Tribal nations, such as the Shinnecock Nation, are working to protect their ancestors as rising ocean levels are encroaching on burial sites. The “protect” principle recognizes that the protection of such cultural sites advances Indigenous water justice and cultural and ceremonial practices for future generations.

“Planning for adaptation is something that can’t happen in isolation, whether you’re Indigenous or non-Indigenous. We are small but mighty together, and through scaling up collective resources, we can build adaptive capacity.”

Adapting to sea level rise and climate change will require communities to “unite,” the fifth principle, Leonard said. “Planning for adaptation is something that can’t happen in isolation, whether you’re Indigenous or non-Indigenous,” she continued. “We are small but mighty together, and through scaling up collective resources, we can build adaptive capacity.”

Historically, eastern coastal tribal nations had several village sites across large areas of land, allowing them to adapt to seasonal changes and move when needed. The final principle, “move,” addresses how tribal nations can migrate to new places with cultural connections and rebuild their lives. “But right now, due to colonialism, that principle is impossible,” Leonard said.

The answer to the move principle lies in federal legislation and funding that would support tribal nations moving to areas on the eastern Atlantic coast where they could preserve their cultural connection to the land and ocean and continue stewardship practices, Leonard said. “As a Shinnecock person, you can’t just plop us in the middle of Arkansas and imagine that we’ll be able to maintain our culture,” Leonard said. “We are people of the shore, and if the shores cease to exist, we cease to exist.”

A Sustainable Path

The WAMPUM framework provides a path forward for tribal nations to help guide them in adapting to sea level rise using cultural knowledge and skills. “Tribal governments and communities have to get on the same page in terms of what strategies are realistic and seem feasible,” said geographer Casey Thornbrugh, a citizen of the Mashpee Wampanoag Tribe and the tribal climate science liaison at United South and Eastern Tribes. “The strategies laid out in the WAMPUM framework, with tribal nations and communities leading the way, offer a sustainable path to adaptation.”

Existing adaptation strategies present humans as battling the coast, using militaristic terms such as “hardening the coastline” and “coastline defense,” according to geoscientist Jon Woodruff of the University of Massachusetts Amherst, who is also the codirector of the Northeast Climate Adaptation Science Center. “But the WAMPUM framework brings the perspective of mending the shoreline, rather than taking a hardline militant approach,” Woodruff said. “And I think people are starting to appreciate the value of these long-term sustainable practices rather than the short-term fixes that set communities up for failure once the hard defenses are compromised.”

For Leonard, the approach also serves as a call to action to reject oppressive adaptation strategies and develop frameworks that capture Indigenous Knowledges in building resilience to climate change. “If we’re to build a sustainable future and ensure our shared planetary health, we have to mobilize our diverse knowledge systems together,” Leonard said.

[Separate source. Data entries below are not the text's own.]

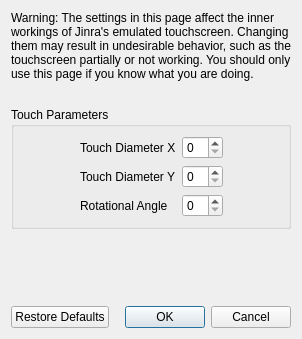
JinWooPT/Jinra, file src/yuzu/configuration/configure_touchscreen_advanced.ui: the form before one commit.
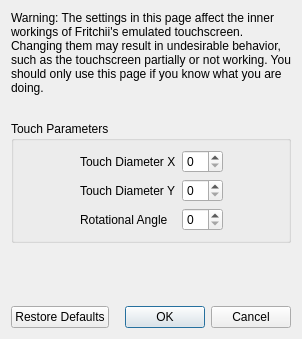
The form after the commit.

Commit message: Release Jinra 2.0.3

```diff
--- a/src/yuzu/configuration/configure_touchscreen_advanced.ui
+++ b/src/yuzu/configuration/configure_touchscreen_advanced.ui
@@ -23,7 +23,7 @@
       </size>
      </property>
      <property name="text">
-      <string>Warning: The settings in this page affect the inner workings of Jinra's emulated touchscreen. Changing them may result in undesirable behavior, such as the touchscreen partially or not working. You should only use this page if you know what you are doing.</string>
+      <string>Warning: The settings in this page affect the inner workings of Fritchii's emulated touchscreen. Changing them may result in undesirable behavior, such as the touchscreen partially or not working. You should only use this page if you know what you are doing.</string>
      </property>
      <property name="wordWrap">
       <bool>true</bool>
```
The commit also changes 3828 other files.
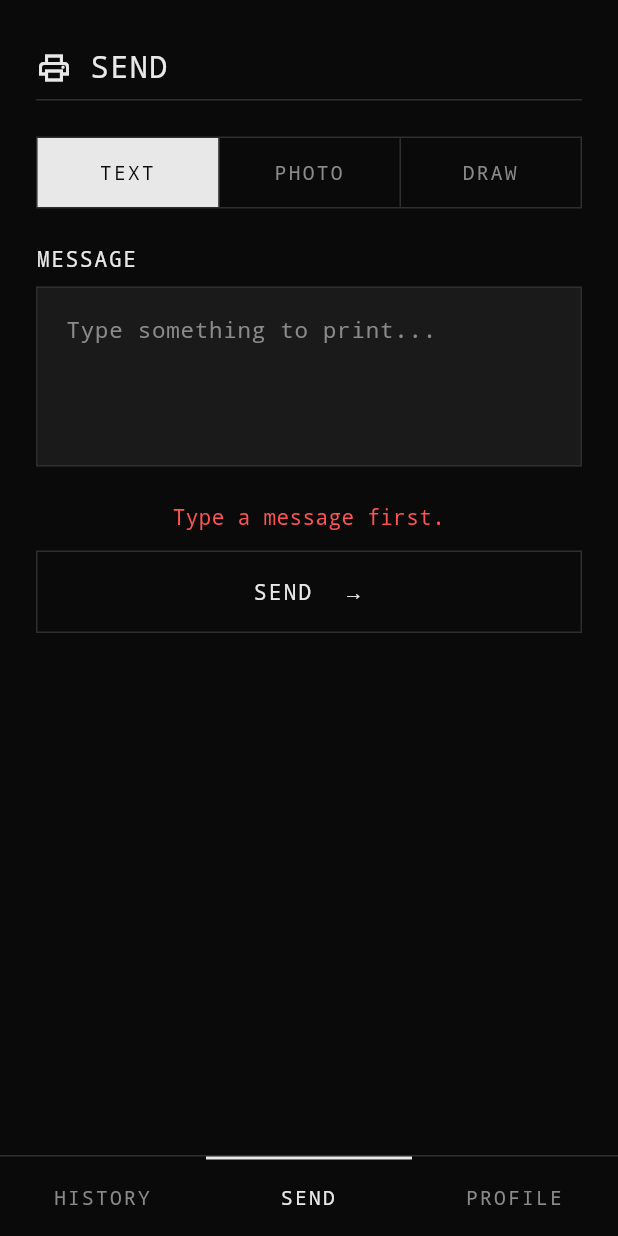
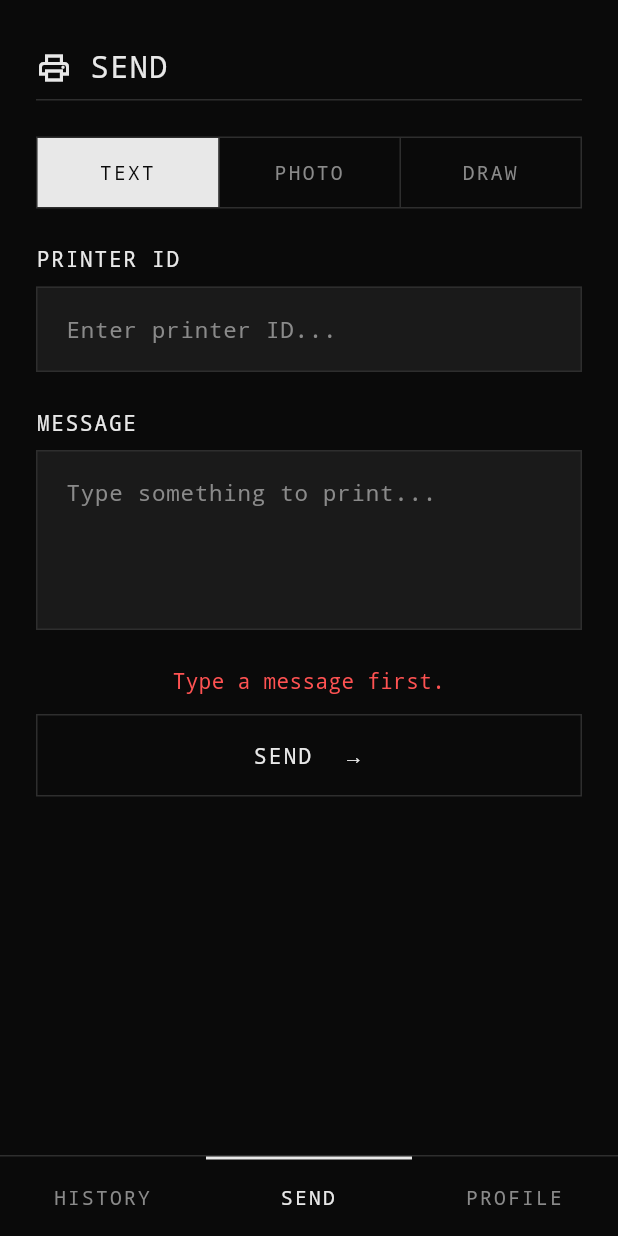
Before and after one commit to StanfordCS194/spr26-Team-20, a Flutter app: the screen it shows once a user with an empty profile is signed in, item 2 of the bottom bar chosen, after a tap on an icon or button, on a phone screen of 412 x 824 dp. Run offline on Flutter 3.47's test engine with Material 3 defaults, Android fonts, the phone set to English and light mode, and no system bars; our stand-ins replace cloud_firestore, firebase_auth, firebase_core, firebase_storage, flutter_riverpod, flutter_svg and 4 more; accounts and stored records are empty.

Commit message:
added printer box/connected message to server

```diff
--- a/printimate_app/lib/features/send/send_screen.dart
+++ b/printimate_app/lib/features/send/send_screen.dart
@@ -8,6 +8,8 @@ import 'package:flutter/material.dart';
 import 'package:flutter_riverpod/flutter_riverpod.dart';
 import 'package:image/image.dart' as img;
 import 'package:image_picker/image_picker.dart';
+import 'package:http/http.dart' as http;
+
 
 import '../../app/theme.dart';
 import '../profile/profile_repository.dart';
@@ -26,6 +28,7 @@ class SendScreen extends ConsumerStatefulWidget {
 
 class _SendScreenState extends ConsumerState<SendScreen> {
   final _messageCtl = TextEditingController();
+  final _printerIdCtl = TextEditingController();
   final _picker = ImagePicker();
   final _drawingController = DrawingController();
   final GlobalKey<DrawingCanvasState> _canvasKey = GlobalKey();
@@ -42,6 +45,7 @@ class _SendScreenState extends ConsumerState<SendScreen> {
   @override
   void dispose() {
     _messageCtl.dispose();
+    _printerIdCtl.dispose();
     _drawingController.dispose();
     super.dispose();
   }
@@ -191,6 +195,36 @@ class _SendScreenState extends ConsumerState<SendScreen> {
         ),
       );
 
+      setState(() => _sendStatus = 'SENDING TO SERVER...');
+      final printerId = _printerIdCtl.text.trim();
+      if (printerId.isEmpty) {
+        setState(() => _error = 'Enter a printer ID first.');
+        return;
+      }
+
+      final messageText = sourceLabel == 'text' ? _messageCtl.text : '[${sourceLabel.toUpperCase()}]';
+      final currentUser = FirebaseAuth.instance.currentUser!;
+
+      try {
+        final response = await http.post(
+          Uri.parse('http://10.31.214.158:3000/send?pid=$printerId'),
+          headers: {'Content-Type': 'application/json'},
+          body: jsonEncode({
+            'authorUid': currentUser.uid,
+            'authorName': currentUser.displayName ?? 'Unknown',
+            'messageText': messageText,
+            'images': [],
+          }),
+        );
+
+        if (response.statusCode != 201) {
+          throw Exception('Server returned ${response.statusCode}: ${response.body}');
+        }
+      } catch (e) {
+        if (mounted) setState(() => _error = 'Server send failed: $e');
+        return;
+      }
+
       if (!mounted) return;
       _messageCtl.clear();
       _clearImage();
@@ -236,6 +270,8 @@ class _SendScreenState extends ConsumerState<SendScreen> {
                 const SizedBox(height: 24),
                 _SourceToggle(value: _source, onChanged: _setSource),
                 const SizedBox(height: 24),
+                _buildPrinterSelector(context),
+                const SizedBox(height: 24),
                 if (_source == _Source.text) _buildText(context),
                 if (_source == _Source.photo) _buildPhoto(context),
                 if (_source == _Source.draw) _buildDraw(context),
@@ -255,6 +291,22 @@ class _SendScreenState extends ConsumerState<SendScreen> {
           ),
         ),
         if (_sending) _SendingOverlay(status: _sendStatus),
+      ],
+    );
+  }
+
+  Widget _buildPrinterSelector(BuildContext context) {
+    return Column(
+      crossAxisAlignment: CrossAxisAlignment.stretch,
+      children: [
+        Text('PRINTER ID', style: Theme.of(context).textTheme.labelLarge),
+        const SizedBox(height: 8),
+        TextField(
+          controller: _printerIdCtl,
+          decoration: const InputDecoration(
+            hintText: 'Enter printer ID...',
+          ),
+        ),
       ],
     );
   }
```
Also changed, not shown: 1 other file.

—Jane Palmer (@JanePalmerComms), Science Writer

Citation: Palmer, J. (2021), WAMPUM: An Indigenous-designed path to sea level rise adaptation, Eos, 102, https://doi.org/10.1029/2021EO210618. Published on 16 December 2021.